At the end we will be able to execute scripts and also to install third-party libraries using pip; which will make things easier for us.
Downloading the installer
The first thing we have to do is go to python.org/downloads and get the current version. Once on the page, we choose Download Python 3.6.3 (or the number that is when we visit it, as long as it is 3)
Installing Python 3 on Windows
We download it and at the end of the download we execute it as administrator. The following interface will appear:
In it we will mark Install launcher for all users if we want all users to be able to use it. This box is optional.
It is necessary to mark the second option, which is to add the path of the interpreter to the PATH variable so that we can execute
python.exe from anywhere on the command line (otherwise, we would have to always put the absolute path ).
Once configured, we click Install Now to start the process:
A few minutes later the installer will be finished:
To test if everything is ok we press the Windows + R (execute) key combination, in the box that comes out we wrote
python and pres Enter:
The following window will appear, which is the interpreter. There we can execute code and make operations like sums, declare variables, etc.:
To exit, write
exit() or simply close the window. I know, the code we wrote now was directly in the console, but it was just to test. In the next tutorials, our code will be saved in files with the extension py.
Pip is the Python package and library manager. Something like what is npm to the Node environment. It allows to include third-party code in a very simple way.
To test it, we also open the window to execute and write cmd (or open the command prompt):
Once in the command prompt, we type
pip --version. It should yield a result like the one below:
If no step failed it means that we have successfully finished installing and configuring Python. It is important to emphasize that we didn’t have to write the complete path (in my case it would be
C:\Users\Luis Cabrera Benito\AppData\Local\Programs\Python\Python36-32\python.exe) and we did not have to navigate to the directory where it is installed.
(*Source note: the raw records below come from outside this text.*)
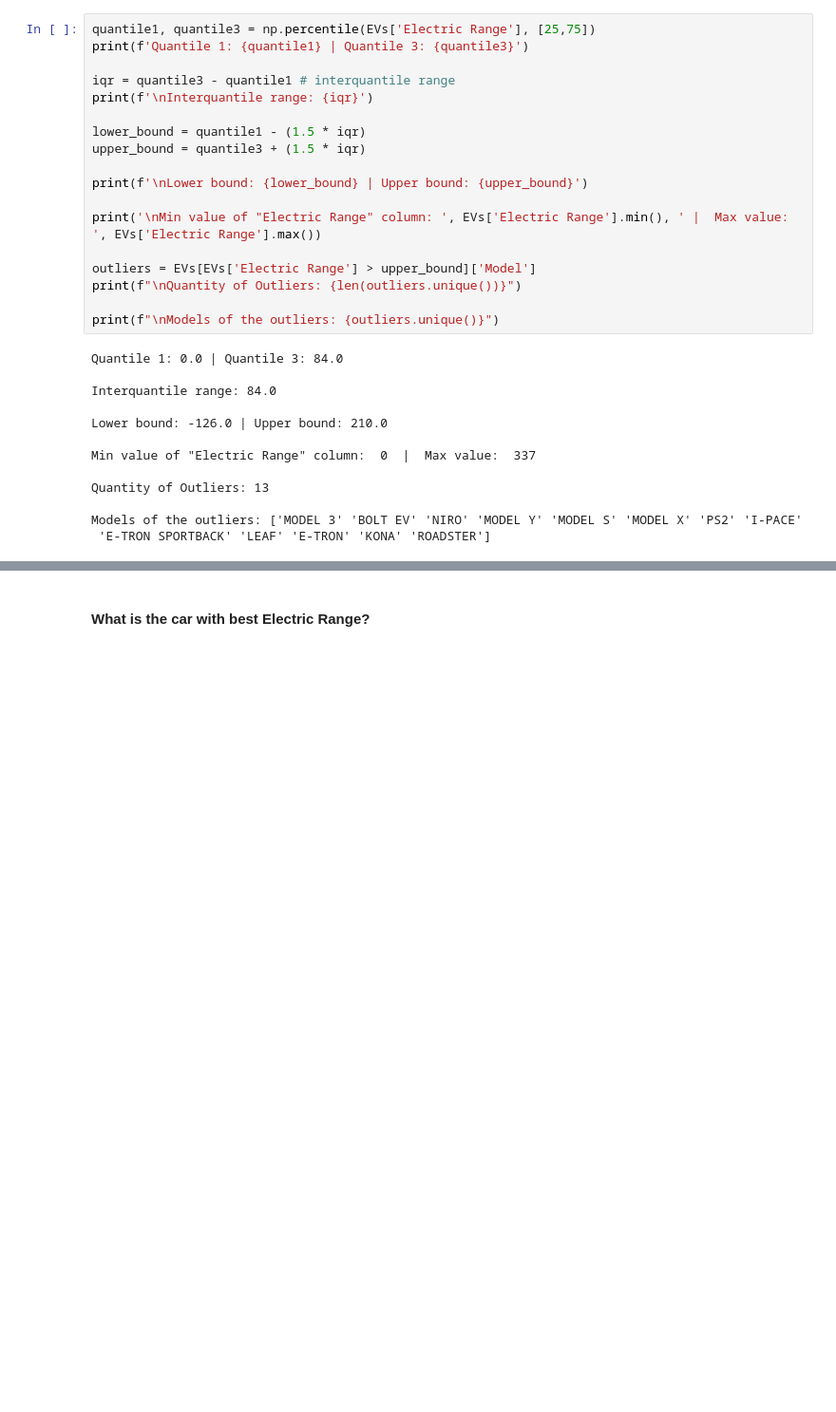
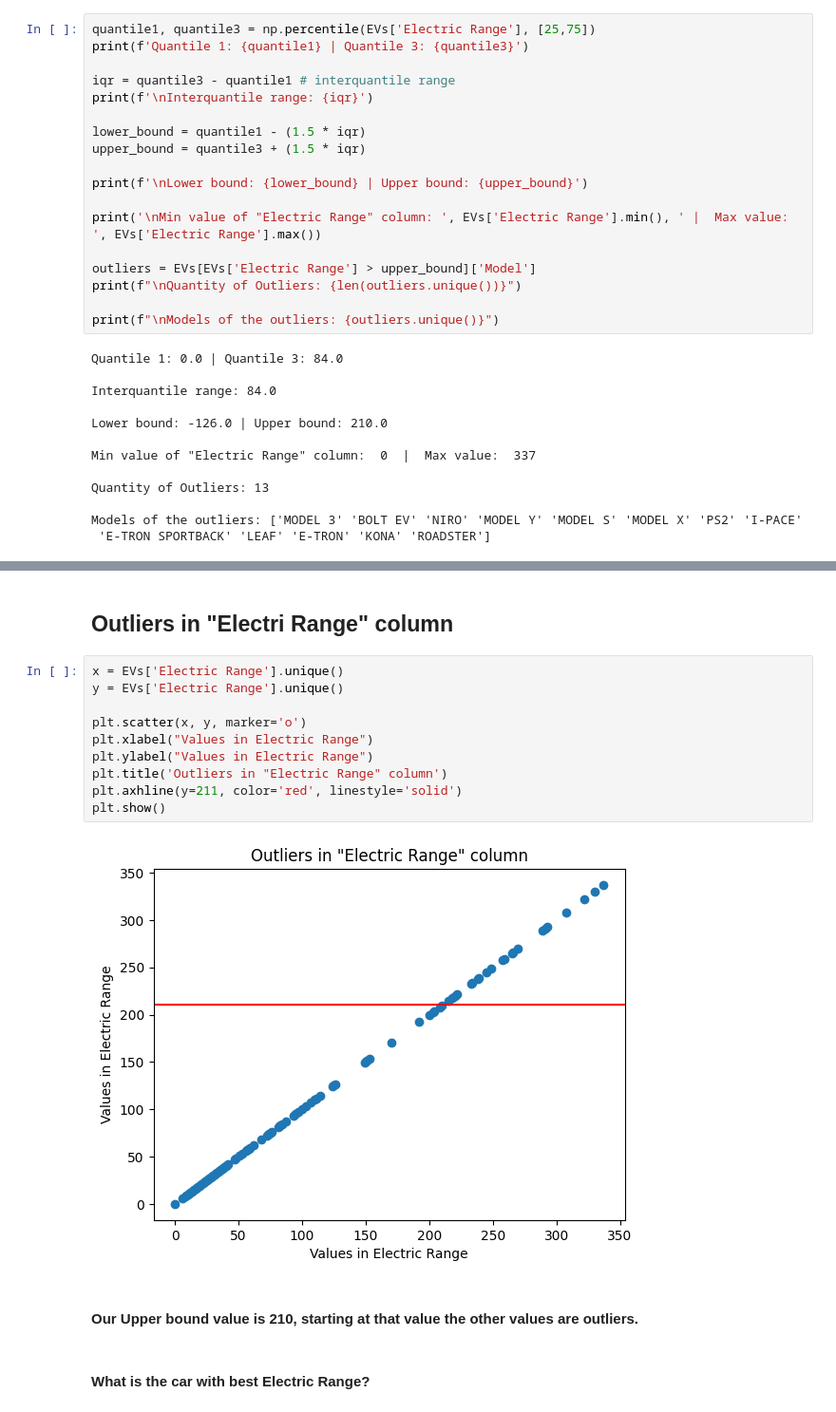
Before and after one commit to Jhonisnotreal/EVs, a Jupyter notebook: EDA.ipynb, the cells around one changed output, grey strips where cells are left out. Shown: that part at 95% size. Saved outputs shown, nothing was run; the diff lists cells and outputs as text; blank space fills up the shorter version.

```diff
--- a/EDA.ipynb
+++ b/EDA.ipynb
@@ -191,3 +192,19 @@ array(['MODEL 3', 'BOLT EV', 'NIRO', 'MODEL Y', 'MODEL S', 'MODEL X',
+# %% [markdown]
+## Outliers in "Electri Range" column
+# %%
+x = EVs['Electric Range'].unique()
+y = EVs['Electric Range'].unique()
+
+plt.scatter(x, y, marker='o')
+plt.xlabel("Values in Electric Range")
+plt.ylabel("Values in Electric Range")
+plt.title('Outliers in "Electric Range" column')
+plt.axhline(y=211, color='red', linestyle='solid')
+plt.show()
+# %% [output]
+[figure, added]
+# %% [markdown]
+#### Our Upper bound value is 210, starting at that value the other values are outliers.
 # %% [markdown]
 #### What is the car with best Electric Range?
 # %%
```
Also changed, not shown: parts of 3 cells of this notebook.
This is the advantage we get when we add it to the PATH variable, which we can execute from wherever we want without writing the full and long path.
We are ready to start testing this wonderful language.
Learn more about Python in my blog.